Content revision data ▸

════════════════════

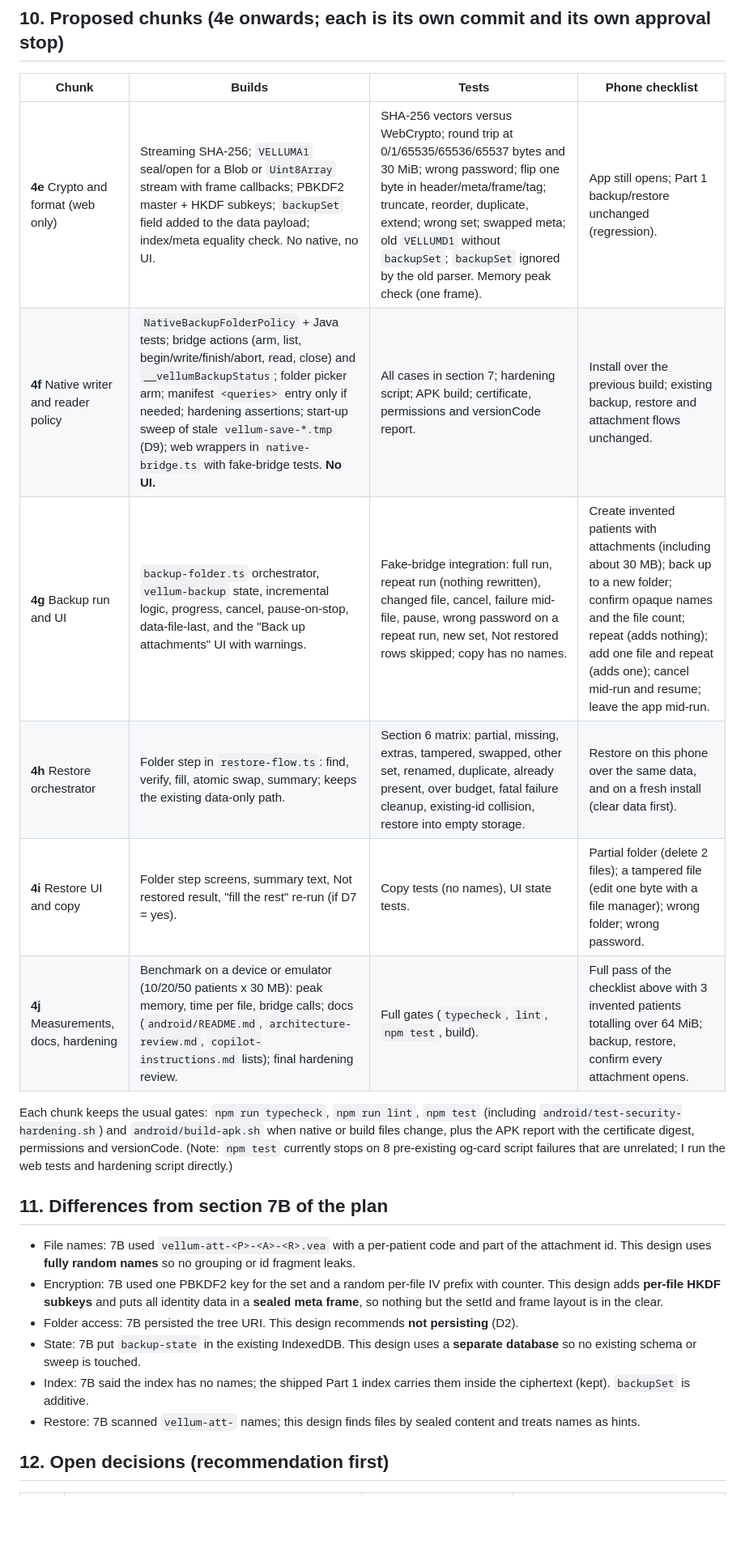
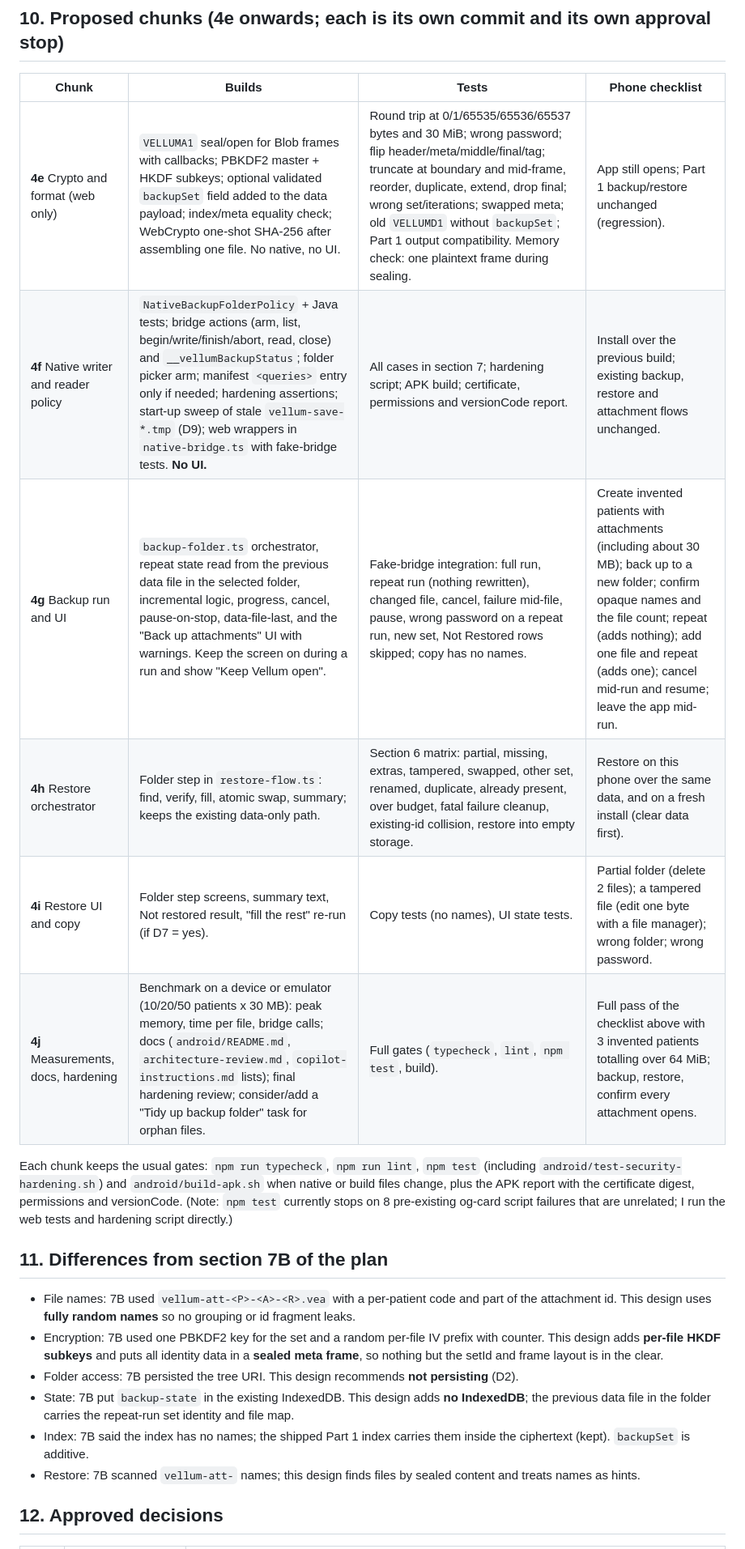
Before and after one commit to Inspired66/Patient-roladex, a Markdown page: docs/backup-part2-design.md, the part around one of its changes. Shown at 81% size. Rendered like a GitHub page; blank space fills up the shorter version.

```diff
--- a/docs/backup-part2-design.md
+++ b/docs/backup-part2-design.md
@@ -191,12 +191,12 @@ New Android-free class **`NativeBackupFolderPolicy`** (+ `NativeBackupFolderPoli
 
 | Chunk | Builds | Tests | Phone checklist |
 |---|---|---|---|
-| **4e** Crypto and format (web only) | Streaming SHA-256; `VELLUMA1` seal/open for a Blob or `Uint8Array` stream with frame callbacks; PBKDF2 master + HKDF subkeys; `backupSet` field added to the data payload; index/meta equality check. No native, no UI. | SHA-256 vectors versus WebCrypto; round trip at 0/1/65535/65536/65537 bytes and 30 MiB; wrong password; flip one byte in header/meta/frame/tag; truncate, reorder, duplicate, extend; wrong set; swapped meta; old `VELLUMD1` without `backupSet`; `backupSet` ignored by the old parser. Memory peak check (one frame). | App still opens; Part 1 backup/restore unchanged (regression). |
+| **4e** Crypto and format (web only) | `VELLUMA1` seal/open for Blob frames with callbacks; PBKDF2 master + HKDF subkeys; optional validated `backupSet` field added to the data payload; index/meta equality check; WebCrypto one-shot SHA-256 after assembling one file. No native, no UI. | Round trip at 0/1/65535/65536/65537 bytes and 30 MiB; wrong password; flip header/meta/middle/final/tag; truncate at boundary and mid-frame, reorder, duplicate, extend, drop final; wrong set/iterations; swapped meta; old `VELLUMD1` without `backupSet`; Part 1 output compatibility. Memory check: one plaintext frame during sealing. | App still opens; Part 1 backup/restore unchanged (regression). |
 | **4f** Native writer and reader policy | `NativeBackupFolderPolicy` + Java tests; bridge actions (arm, list, begin/write/finish/abort, read, close) and `__vellumBackupStatus`; folder picker arm; manifest `<queries>` entry only if needed; hardening assertions; start-up sweep of stale `vellum-save-*.tmp` (D9); web wrappers in `native-bridge.ts` with fake-bridge tests. **No UI.** | All cases in section 7; hardening script; APK build; certificate, permissions and versionCode report. | Install over the previous build; existing backup, restore and attachment flows unchanged. |
-| **4g** Backup run and UI | `backup-folder.ts` orchestrator, `vellum-backup` state, incremental logic, progress, cancel, pause-on-stop, data-file-last, and the "Back up attachments" UI with warnings. | Fake-bridge integration: full run, repeat run (nothing rewritten), changed file, cancel, failure mid-file, pause, wrong password on a repeat run, new set, Not restored rows skipped; copy has no names. | Create invented patients with attachments (including about 30 MB); back up to a new folder; confirm opaque names and the file count; repeat (adds nothing); add one file and repeat (adds one); cancel mid-run and resume; leave the app mid-run. |
+| **4g** Backup run and UI | `backup-folder.ts` orchestrator, repeat state read from the previous data file in the selected folder, incremental logic, progress, cancel, pause-on-stop, data-file-last, and the "Back up attachments" UI with warnings. Keep the screen on during a run and show "Keep Vellum open". | Fake-bridge integration: full run, repeat run (nothing rewritten), changed file, cancel, failure mid-file, pause, wrong password on a repeat run, new set, Not Restored rows skipped; copy has no names. | Create invented patients with attachments (including about 30 MB); back up to a new folder; confirm opaque names and the file count; repeat (adds nothing); add one file and repeat (adds one); cancel mid-run and resume; leave the app mid-run. |
 | **4h** Restore orchestrator | Folder step in `restore-flow.ts`: find, verify, fill, atomic swap, summary; keeps the existing data-only path. | Section 6 matrix: partial, missing, extras, tampered, swapped, other set, renamed, duplicate, already present, over budget, fatal failure cleanup, existing-id collision, restore into empty storage. | Restore on this phone over the same data, and on a fresh install (clear data first). |
 | **4i** Restore UI and copy | Folder step screens, summary text, Not restored result, "fill the rest" re-run (if D7 = yes). | Copy tests (no names), UI state tests. | Partial folder (delete 2 files); a tampered file (edit one byte with a file manager); wrong folder; wrong password. |
-| **4j** Measurements, docs, hardening | Benchmark on a device or emulator (10/20/50 patients x 30 MB): peak memory, time per file, bridge calls; docs (`android/README.md`, `architecture-review.md`, `copilot-instructions.md` lists); final hardening review. | Full gates (`typecheck`, `lint`, `npm test`, build). | Full pass of the checklist above with 3 invented patients totalling over 64 MiB; backup, restore, confirm every attachment opens. |
+| **4j** Measurements, docs, hardening | Benchmark on a device or emulator (10/20/50 patients x 30 MB): peak memory, time per file, bridge calls; docs (`android/README.md`, `architecture-review.md`, `copilot-instructions.md` lists); final hardening review; consider/add a "Tidy up backup folder" task for orphan files. | Full gates (`typecheck`, `lint`, `npm test`, build). | Full pass of the checklist above with 3 invented patients totalling over 64 MiB; backup, restore, confirm every attachment opens. |
 
 Each chunk keeps the usual gates: `npm run typecheck`, `npm run lint`, `npm test` (including `android/test-security-hardening.sh`) and `android/build-apk.sh` when native or build files change, plus the APK report with the certificate digest, permissions and versionCode. (Note: `npm test` currently stops on 8 pre-existing og-card script failures that are unrelated; I run the web tests and hardening script directly.)
 
@@ -205,9 +205,9 @@ Each chunk keeps the usual gates: `npm run typecheck`, `npm run lint`, `npm test
 - File names: 7B used `vellum-att-<P>-<A>-<R>.vea` with a per-patient code and part of the attachment id. This design uses **fully random names** so no grouping or id fragment leaks.
 - Encryption: 7B used one PBKDF2 key for the set and a random per-file IV prefix with counter. This design adds **per-file HKDF subkeys** and puts all identity data in a **sealed meta frame**, so nothing but the setId and frame layout is in the clear.
 - Folder access: 7B persisted the tree URI. This design recommends **not persisting** (D2).
-- State: 7B put `backup-state` in the existing IndexedDB. This design uses a **separate database** so no existing schema or sweep is touched.
+- State: 7B put `backup-state` in the existing IndexedDB. This design adds **no IndexedDB**; the previous data file in the folder carries the repeat-run set identity and file map.
 - Index: 7B said the index has no names; the shipped Part 1 index carries them inside the ciphertext (kept). `backupSet` is additive.
 - Restore: 7B scanned `vellum-att-` names; this design finds files by sealed content and treats names as hints.
 
-## 12. Open decisions (recommendation first)
+## 12. Approved decisions
 
```
Also changed, not shown: other parts of docs/backup-part2-design.md (+43 -41 lines).
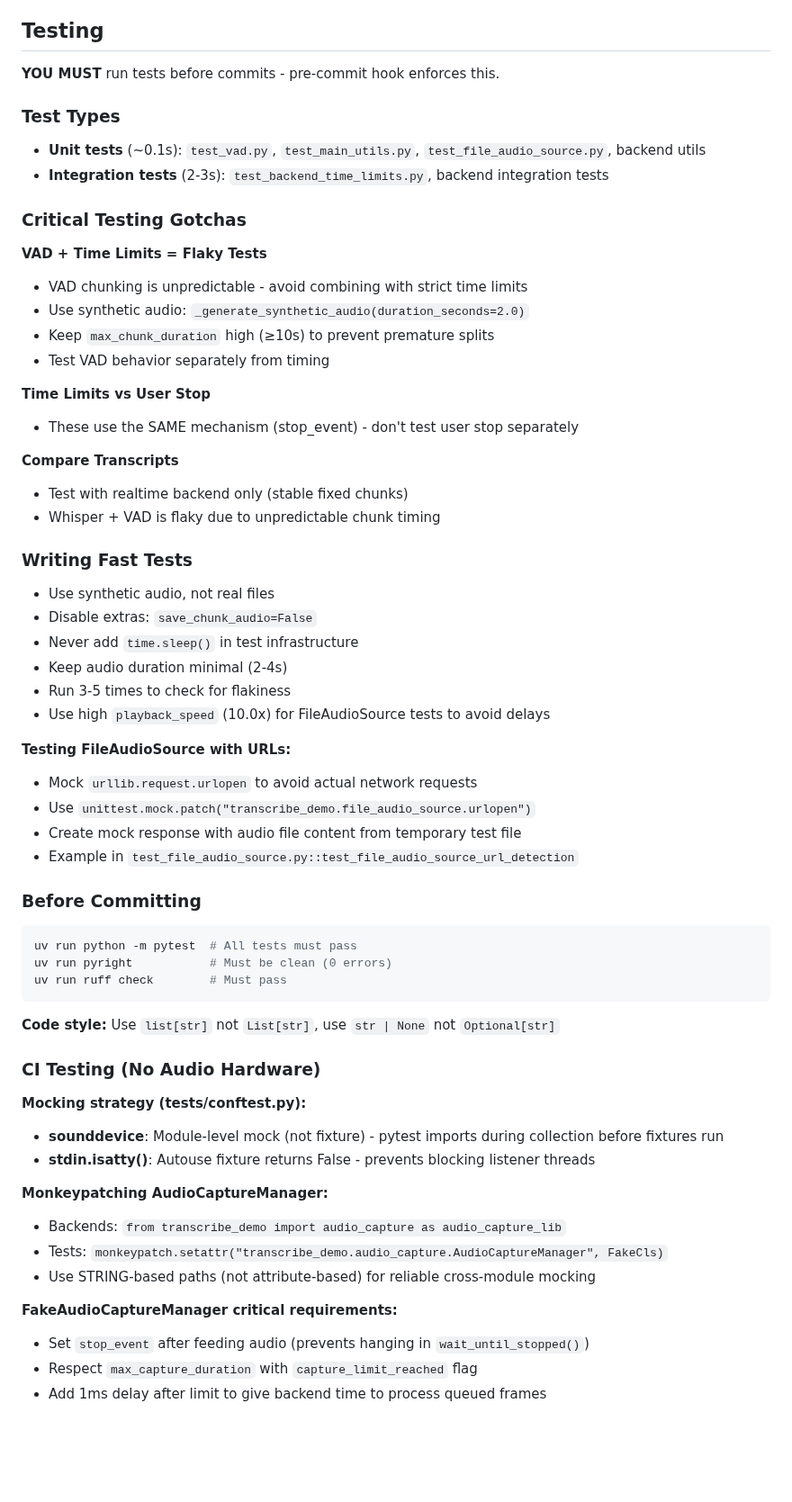
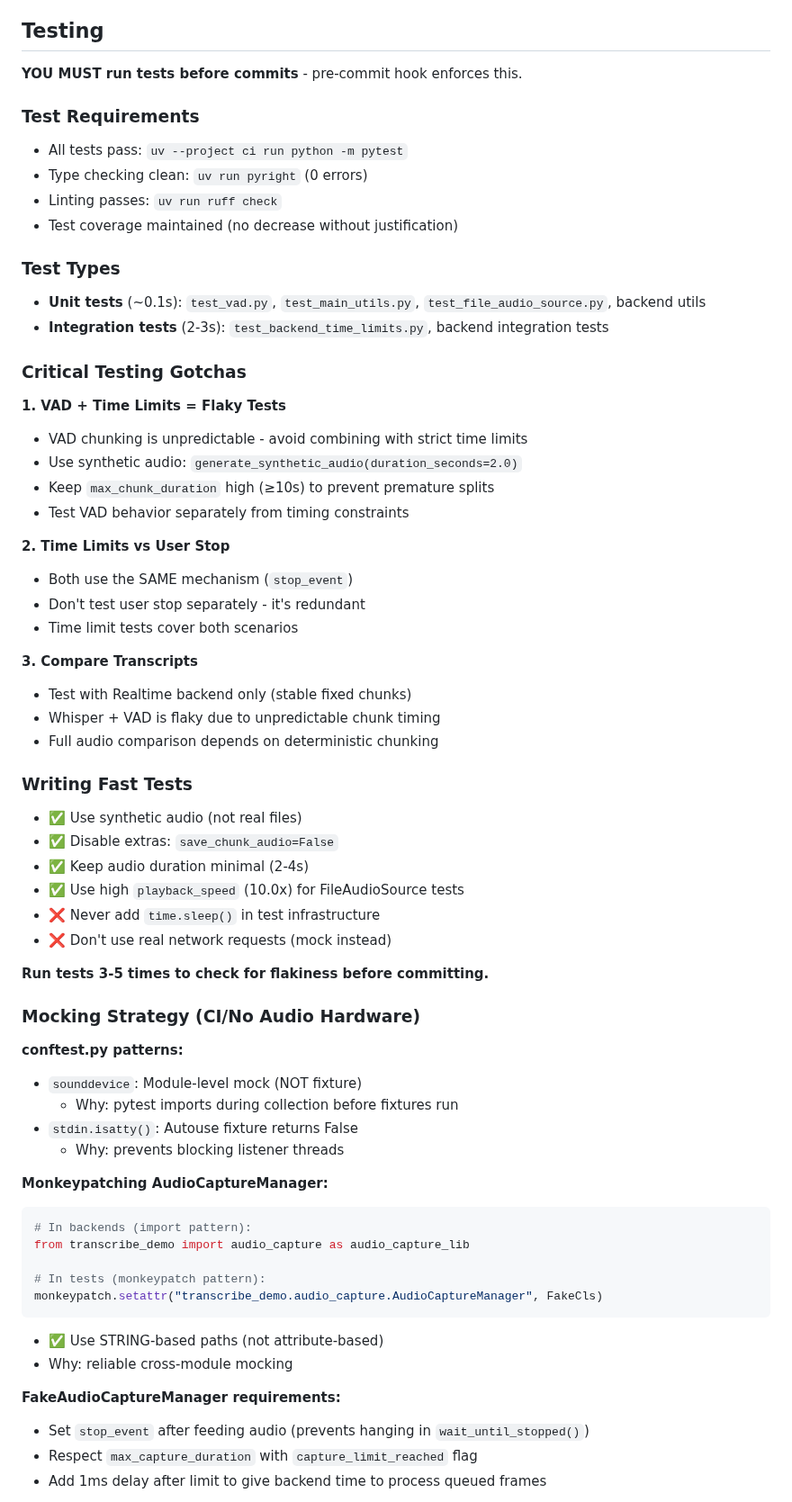
Before and after one commit to shaobohou/transcribe_demo, a Markdown page: CLAUDE.md, the part around one of its changes. Shown at 90% size. Drawn GitHub-style; blank space fills up the shorter version.

````diff
--- a/CLAUDE.md
+++ b/CLAUDE.md
@@ -109,7 +215,13 @@ Realtime backend has fixed 2.0s chunks - NOT configurable.
 
 ## Testing
 
-**YOU MUST** run tests before commits - pre-commit hook enforces this.
+**YOU MUST run tests before commits** - pre-commit hook enforces this.
+
+### Test Requirements
+- All tests pass: `uv --project ci run python -m pytest`
+- Type checking clean: `uv run pyright` (0 errors)
+- Linting passes: `uv run ruff check`
+- Test coverage maintained (no decrease without justification)
 
 ### Test Types
 - **Unit tests** (~0.1s): `test_vad.py`, `test_main_utils.py`, `test_file_audio_source.py`, backend utils
@@ -117,54 +229,52 @@ Realtime backend has fixed 2.0s chunks - NOT configurable.
 
 ### Critical Testing Gotchas
 
-**VAD + Time Limits = Flaky Tests**
+**1. VAD + Time Limits = Flaky Tests**
 - VAD chunking is unpredictable - avoid combining with strict time limits
-- Use synthetic audio: `_generate_synthetic_audio(duration_seconds=2.0)`
+- Use synthetic audio: `generate_synthetic_audio(duration_seconds=2.0)`
 - Keep `max_chunk_duration` high (≥10s) to prevent premature splits
-- Test VAD behavior separately from timing
+- Test VAD behavior separately from timing constraints
 
-**Time Limits vs User Stop**
-- These use the SAME mechanism (stop_event) - don't test user stop separately
+**2. Time Limits vs User Stop**
+- Both use the SAME mechanism (`stop_event`)
+- Don't test user stop separately - it's redundant
+- Time limit tests cover both scenarios
 
-**Compare Transcripts**
-- Test with realtime backend only (stable fixed chunks)
+**3. Compare Transcripts**
+- Test with Realtime backend only (stable fixed chunks)
 - Whisper + VAD is flaky due to unpredictable chunk timing
+- Full audio comparison depends on deterministic chunking
 
 ### Writing Fast Tests
-- Use synthetic audio, not real files
-- Disable extras: `save_chunk_audio=False`
-- Never add `time.sleep()` in test infrastructure
-- Keep audio duration minimal (2-4s)
-- Run 3-5 times to check for flakiness
-- Use high `playback_speed` (10.0x) for FileAudioSource tests to avoid delays
+- ✅ Use synthetic audio (not real files)
+- ✅ Disable extras: `save_chunk_audio=False`
+- ✅ Keep audio duration minimal (2-4s)
+- ✅ Use high `playback_speed` (10.0x) for FileAudioSource tests
+- ❌ Never add `time.sleep()` in test infrastructure
+- ❌ Don't use real network requests (mock instead)
 
-**Testing FileAudioSource with URLs:**
-- Mock `urllib.request.urlopen` to avoid actual network requests
-- Use `unittest.mock.patch("transcribe_demo.file_audio_source.urlopen")`
-- Create mock response with audio file content from temporary test file
-- Example in `test_file_audio_source.py::test_file_audio_source_url_detection`
+**Run tests 3-5 times to check for flakiness before committing.**
 
-### Before Committing
-```bash
-uv run python -m pytest  # All tests must pass
-uv run pyright           # Must be clean (0 errors)
-uv run ruff check        # Must pass
-```
+### Mocking Strategy (CI/No Audio Hardware)
 
-**Code style:** Use `list[str]` not `List[str]`, use `str | None` not `Optional[str]`
-
-### CI Testing (No Audio Hardware)
-
-**Mocking strategy (tests/conftest.py):**
-- **sounddevice**: Module-level mock (not fixture) - pytest imports during collection before fixtures run
-- **stdin.isatty()**: Autouse fixture returns False - prevents blocking listener threads
+**conftest.py patterns:**
+- `sounddevice`: Module-level mock (NOT fixture)
+  - Why: pytest imports during collection before fixtures run
+- `stdin.isatty()`: Autouse fixture returns False
+  - Why: prevents blocking listener threads
 
 **Monkeypatching AudioCaptureManager:**
-- Backends: `from transcribe_demo import audio_capture as audio_capture_lib`
-- Tests: `monkeypatch.setattr("transcribe_demo.audio_capture.AudioCaptureManager", FakeCls)`
-- Use STRING-based paths (not attribute-based) for reliable cross-module mocking
+```python
+# In backends (import pattern):
+from transcribe_demo import audio_capture as audio_capture_lib
 
-**FakeAudioCaptureManager critical requirements:**
+# In tests (monkeypatch pattern):
+monkeypatch.setattr("transcribe_demo.audio_capture.AudioCaptureManager", FakeCls)
+```
+- ✅ Use STRING-based paths (not attribute-based)
+- Why: reliable cross-module mocking
+
+**FakeAudioCaptureManager requirements:**
 - Set `stop_event` after feeding audio (prevents hanging in `wait_until_stopped()`)
 - Respect `max_capture_duration` with `capture_limit_reached` flag
 - Add 1ms delay after limit to give backend time to process queued frames
````
Also changed, not shown: other parts of CLAUDE.md (+247 -65 lines).
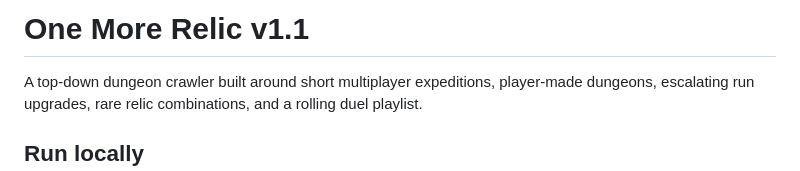
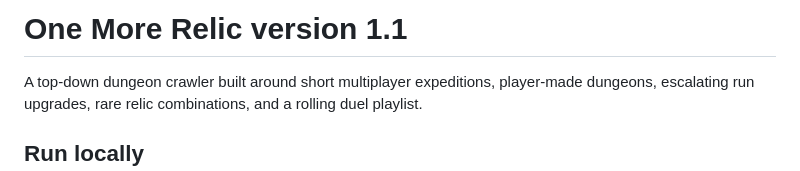
Before and after one commit to rogerjrcuber-coder/One-More-Relic, a Markdown page: README.md, the part around the change. Drawn GitHub-style.

```diff
--- a/README.md
+++ b/README.md
@@ -1,4 +1,4 @@
-# One More Relic v1.1
+# One More Relic version 1.1
 
 A top-down dungeon crawler built around short multiplayer expeditions, player-made dungeons, escalating run upgrades, rare relic combinations, and a rolling duel playlist.
 
```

════════════════════

What you will do ▸
Return all lines in the data that include the word "around".

Answer ▸
Before and after one commit to Inspired66/Patient-roladex, a Markdown page: docs/backup-part2-design.md, the part around one of its changes. Shown at 81% size. Rendered like a GitHub page; blank space fills up the shorter version.
Before and after one commit to shaobohou/transcribe_demo, a Markdown page: CLAUDE.md, the part around one of its changes. Shown at 90% size. Drawn GitHub-style; blank space fills up the shorter version.
Before and after one commit to rogerjrcuber-coder/One-More-Relic, a Markdown page: README.md, the part around the change. Drawn GitHub-style.
 A top-down dungeon crawler built around short multiplayer expeditions, player-made dungeons, escalating run upgrades, rare relic combinations, and a rolling duel playlist.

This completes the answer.